French Economy Minister Bruno Le Maire on Tuesday said Paris would examine the possibility of reviving a pipeline project if it were given more details.
The comments came as German Chancellor Olaf Scholz and Spanish Prime Minister Pedro Sanchez met in Berlin to call for a new pipeline across the Pyrenees.
Such a measure could open new energy sources to Central and Northern Europe, but Paris has so far been cautious about it.
What are different governments saying?
Le Maire signaled that France was open to looking at the project, but that it needs more details.
"Spain and Germany are two close partners of France; if they make a proposal, we will examine it," Le Maire said in Paris.
France said earlier this month that new floating Liquified Natural Gas (LNG) terminals in northern and eastern Europe, especially Germany, would be a quicker and cheaper option than a new pipeline.
Scholz said in Berlin that the "current crisis" had made clear the importance of European cooperation on energy.
Sanchez told a joint news conference that Spain and Portugal — which could also be connected via the grid — were "ready to do everything possible to help the countries that currently suffer the most from dependence on Russian gas and [Russian President Vladimir] Putin's energy blackmail."
Madrid has long been pushing to revive the pipeline project.

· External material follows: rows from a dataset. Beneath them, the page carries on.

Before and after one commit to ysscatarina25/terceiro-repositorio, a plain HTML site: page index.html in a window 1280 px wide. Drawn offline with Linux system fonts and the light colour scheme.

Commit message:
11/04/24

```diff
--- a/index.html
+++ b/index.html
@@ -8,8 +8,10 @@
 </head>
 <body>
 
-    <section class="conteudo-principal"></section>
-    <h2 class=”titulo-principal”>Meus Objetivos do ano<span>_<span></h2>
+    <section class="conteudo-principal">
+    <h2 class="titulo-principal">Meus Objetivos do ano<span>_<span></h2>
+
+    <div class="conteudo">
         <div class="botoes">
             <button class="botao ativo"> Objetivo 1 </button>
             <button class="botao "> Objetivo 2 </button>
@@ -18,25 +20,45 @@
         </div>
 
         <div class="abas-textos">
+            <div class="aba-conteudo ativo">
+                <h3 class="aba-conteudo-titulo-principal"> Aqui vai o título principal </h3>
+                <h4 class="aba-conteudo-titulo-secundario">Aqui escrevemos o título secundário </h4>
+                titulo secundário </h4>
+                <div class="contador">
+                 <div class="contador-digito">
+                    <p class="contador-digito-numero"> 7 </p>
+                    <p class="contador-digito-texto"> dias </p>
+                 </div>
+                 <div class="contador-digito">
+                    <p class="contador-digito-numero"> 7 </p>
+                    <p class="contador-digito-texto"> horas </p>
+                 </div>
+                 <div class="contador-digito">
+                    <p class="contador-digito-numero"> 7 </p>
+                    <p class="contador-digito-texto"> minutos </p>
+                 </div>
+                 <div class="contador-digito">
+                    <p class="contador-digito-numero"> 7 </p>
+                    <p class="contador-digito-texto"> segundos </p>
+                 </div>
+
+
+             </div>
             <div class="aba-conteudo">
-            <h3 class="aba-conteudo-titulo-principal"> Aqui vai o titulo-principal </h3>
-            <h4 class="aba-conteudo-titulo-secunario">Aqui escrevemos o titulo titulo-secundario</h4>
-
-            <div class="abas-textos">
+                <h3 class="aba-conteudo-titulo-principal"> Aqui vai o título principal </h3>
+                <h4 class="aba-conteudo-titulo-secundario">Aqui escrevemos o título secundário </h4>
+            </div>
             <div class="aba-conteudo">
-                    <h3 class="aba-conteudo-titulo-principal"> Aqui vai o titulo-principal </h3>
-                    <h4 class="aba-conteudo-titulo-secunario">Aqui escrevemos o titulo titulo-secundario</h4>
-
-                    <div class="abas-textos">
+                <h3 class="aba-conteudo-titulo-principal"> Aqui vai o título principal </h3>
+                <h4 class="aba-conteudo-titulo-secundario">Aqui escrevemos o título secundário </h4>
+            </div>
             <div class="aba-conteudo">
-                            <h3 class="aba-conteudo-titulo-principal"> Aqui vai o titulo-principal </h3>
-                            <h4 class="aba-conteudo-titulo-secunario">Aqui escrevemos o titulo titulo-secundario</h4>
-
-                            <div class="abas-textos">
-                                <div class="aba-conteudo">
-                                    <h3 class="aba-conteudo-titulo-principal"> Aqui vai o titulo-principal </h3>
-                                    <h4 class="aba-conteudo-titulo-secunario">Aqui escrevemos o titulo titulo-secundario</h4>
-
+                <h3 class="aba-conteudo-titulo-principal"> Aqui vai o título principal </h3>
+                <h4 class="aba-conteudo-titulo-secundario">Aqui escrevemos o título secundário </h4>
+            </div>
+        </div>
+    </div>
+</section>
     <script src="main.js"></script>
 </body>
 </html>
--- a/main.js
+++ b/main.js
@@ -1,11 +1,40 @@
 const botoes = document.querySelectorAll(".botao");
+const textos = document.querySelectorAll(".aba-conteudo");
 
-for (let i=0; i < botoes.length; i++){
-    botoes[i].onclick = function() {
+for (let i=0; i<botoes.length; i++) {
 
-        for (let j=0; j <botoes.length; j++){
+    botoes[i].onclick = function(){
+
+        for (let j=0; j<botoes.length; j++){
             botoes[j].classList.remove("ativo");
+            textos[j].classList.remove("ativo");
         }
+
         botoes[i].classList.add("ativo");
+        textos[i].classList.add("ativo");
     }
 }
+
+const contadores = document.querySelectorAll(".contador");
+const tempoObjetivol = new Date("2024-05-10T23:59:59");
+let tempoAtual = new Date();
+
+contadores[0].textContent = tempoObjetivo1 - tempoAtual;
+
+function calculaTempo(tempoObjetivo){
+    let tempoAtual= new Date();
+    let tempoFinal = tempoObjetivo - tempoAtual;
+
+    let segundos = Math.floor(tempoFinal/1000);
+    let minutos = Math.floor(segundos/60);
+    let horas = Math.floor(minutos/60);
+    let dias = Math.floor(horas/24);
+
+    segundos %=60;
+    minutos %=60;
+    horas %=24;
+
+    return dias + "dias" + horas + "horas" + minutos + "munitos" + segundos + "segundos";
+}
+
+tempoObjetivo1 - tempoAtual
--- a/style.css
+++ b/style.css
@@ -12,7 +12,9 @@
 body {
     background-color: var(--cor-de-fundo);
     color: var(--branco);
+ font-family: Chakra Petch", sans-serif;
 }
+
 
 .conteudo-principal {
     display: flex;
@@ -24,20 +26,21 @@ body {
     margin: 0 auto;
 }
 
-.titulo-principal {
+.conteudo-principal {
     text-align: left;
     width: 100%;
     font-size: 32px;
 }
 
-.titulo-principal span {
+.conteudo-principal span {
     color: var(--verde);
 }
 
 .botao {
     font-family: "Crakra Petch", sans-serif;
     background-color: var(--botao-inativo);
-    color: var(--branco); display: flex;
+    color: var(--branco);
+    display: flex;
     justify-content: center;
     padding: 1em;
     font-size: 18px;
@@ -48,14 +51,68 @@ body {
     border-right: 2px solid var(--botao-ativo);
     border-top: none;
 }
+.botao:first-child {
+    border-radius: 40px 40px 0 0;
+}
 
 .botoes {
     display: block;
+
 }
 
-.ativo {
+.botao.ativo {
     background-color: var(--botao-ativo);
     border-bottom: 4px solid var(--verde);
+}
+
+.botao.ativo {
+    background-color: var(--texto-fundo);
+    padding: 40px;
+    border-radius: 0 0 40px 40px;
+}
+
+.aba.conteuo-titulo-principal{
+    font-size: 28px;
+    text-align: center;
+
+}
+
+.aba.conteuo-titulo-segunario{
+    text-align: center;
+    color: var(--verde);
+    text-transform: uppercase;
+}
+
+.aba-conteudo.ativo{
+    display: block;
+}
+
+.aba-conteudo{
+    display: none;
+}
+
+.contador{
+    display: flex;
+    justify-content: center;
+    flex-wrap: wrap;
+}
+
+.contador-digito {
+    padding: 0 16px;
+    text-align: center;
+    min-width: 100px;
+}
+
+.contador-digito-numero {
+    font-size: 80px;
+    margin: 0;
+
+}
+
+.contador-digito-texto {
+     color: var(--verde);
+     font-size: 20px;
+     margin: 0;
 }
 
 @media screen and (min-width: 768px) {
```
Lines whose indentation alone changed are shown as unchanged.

However, Spain has also said repeatedly that the project is of European importance and that it should be funded by Brussels.
In recent weeks, Spain and Germany's stance has become a lot closer, with Scholz saying a pipeline running through Portugal, Spain, and France to Central Europe was "conspicuously absent."

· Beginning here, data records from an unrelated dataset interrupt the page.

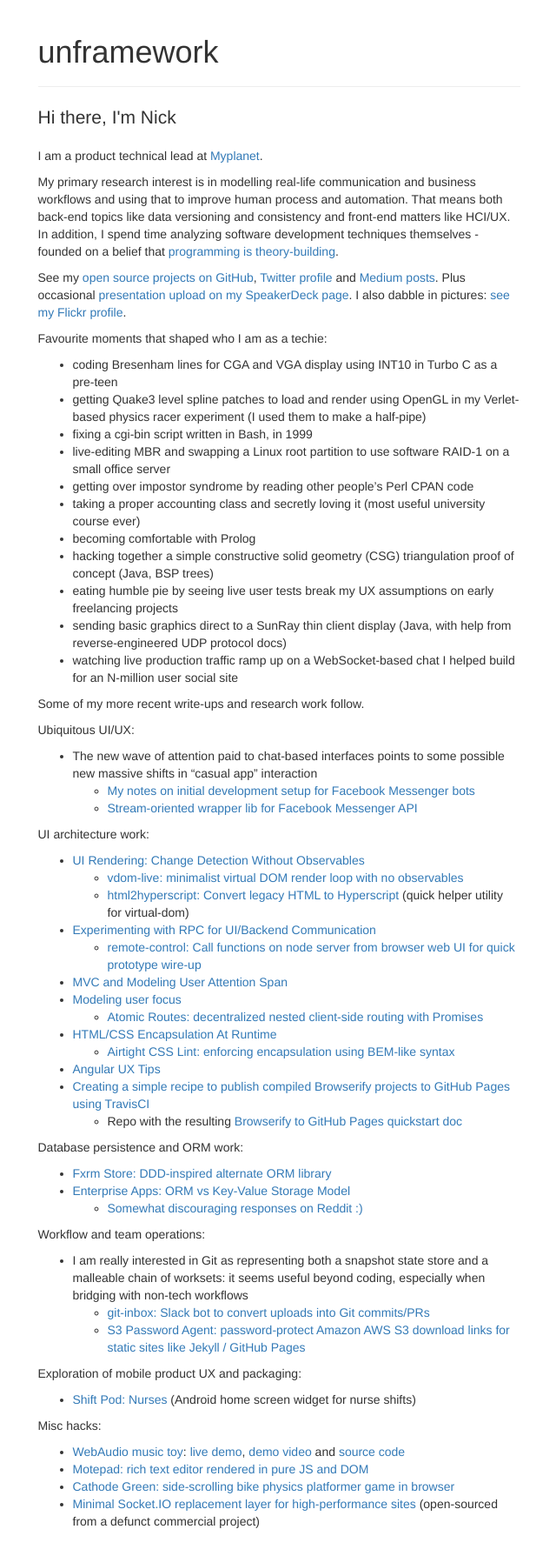
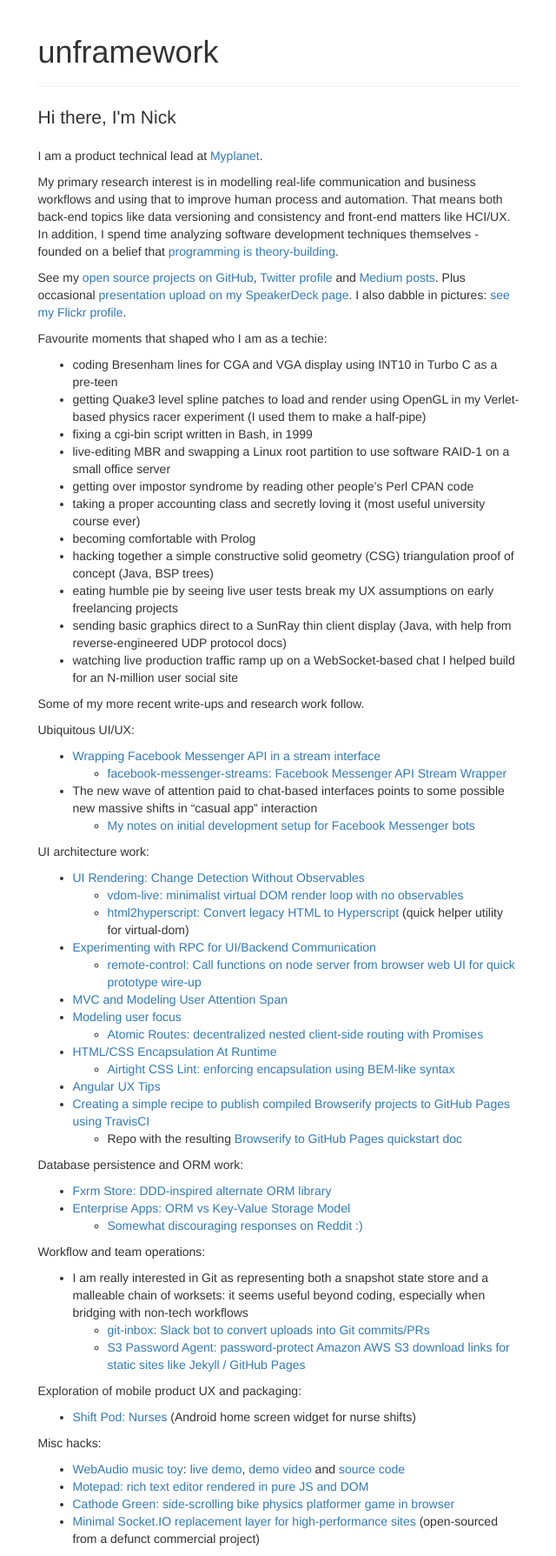
Before and after one commit to unframework/unframework-website, a Jekyll site: the page built from index.md, in a window 1280 px wide. Shown: the whole page at 87% size, without its empty margins (319-959 px from the left). Built offline with Jekyll 4.4.1, drawn with Linux system fonts in a browser that asks for light colours.

Commit message:
Link to the Messenger streams post

```diff
--- a/index.md
+++ b/index.md
@@ -27,9 +27,10 @@
 
 Ubiquitous UI/UX:
 
+* [Wrapping Facebook Messenger API in a stream interface](/wrapping-facebook-messenger-stream-api)
+    * [facebook-messenger-streams: Facebook Messenger API Stream Wrapper](https://github.com/myplanet/facebook-messenger-streams)
 * The new wave of attention paid to chat-based interfaces points to some possible new massive shifts in "casual app" interaction
     * [My notes on initial development setup for Facebook Messenger bots](/facebook-bot-setup)
-    * [Stream-oriented wrapper lib for Facebook Messenger API](https://github.com/myplanet/facebook-messenger-streams)
 
 UI architecture work:
 
```
Also changed, not shown: wrapping-facebook-messenger-stream-api.md (+1 -1 lines).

What are the arguments for and against?
Russia has, in the past, supplied about 40% of Europe's natural gas, mostly by pipeline. However, since Moscow invaded Ukraine, it has slashed flows to Germany, and completely cut supply to several European countries such as Bulgaria, Denmark, Finland, the Netherlands, and Poland.
Both Spain and Portugal have a large capacity to import gas through a total of seven LNG terminals, and via two pipelines to gas supplier Algeria.
A link to France could make those energy sources available to Germany and other countries in Central Europe.
The Midcat pipeline could serve that purpose. It already runs part of the way from Barcelona to a connecting point with the French gas grid in southern France.
However, the project was shut down in 2019, having been deemed unprofitable by French regulators.
At present, only two smaller gas pipelines run from Spain into France, but they both have limited capacity.
However, France — which relies heavily on nuclear power for its electricity generation — has been wary of reviving the project. It says the link would also take too long to complete to respond to the current crisis.
Spanish Energy and Environment Minister Teresa Ribera on Monday chided France for its apparent reluctance to back the project.
"It's not a bilateral issue between Spain and France," said Ribera in an interview published in Spanish daily El Mundo. "It's about the European project. I wonder where is France's European ideal."
rc/nm (AFP, AP, dpa, Reuters)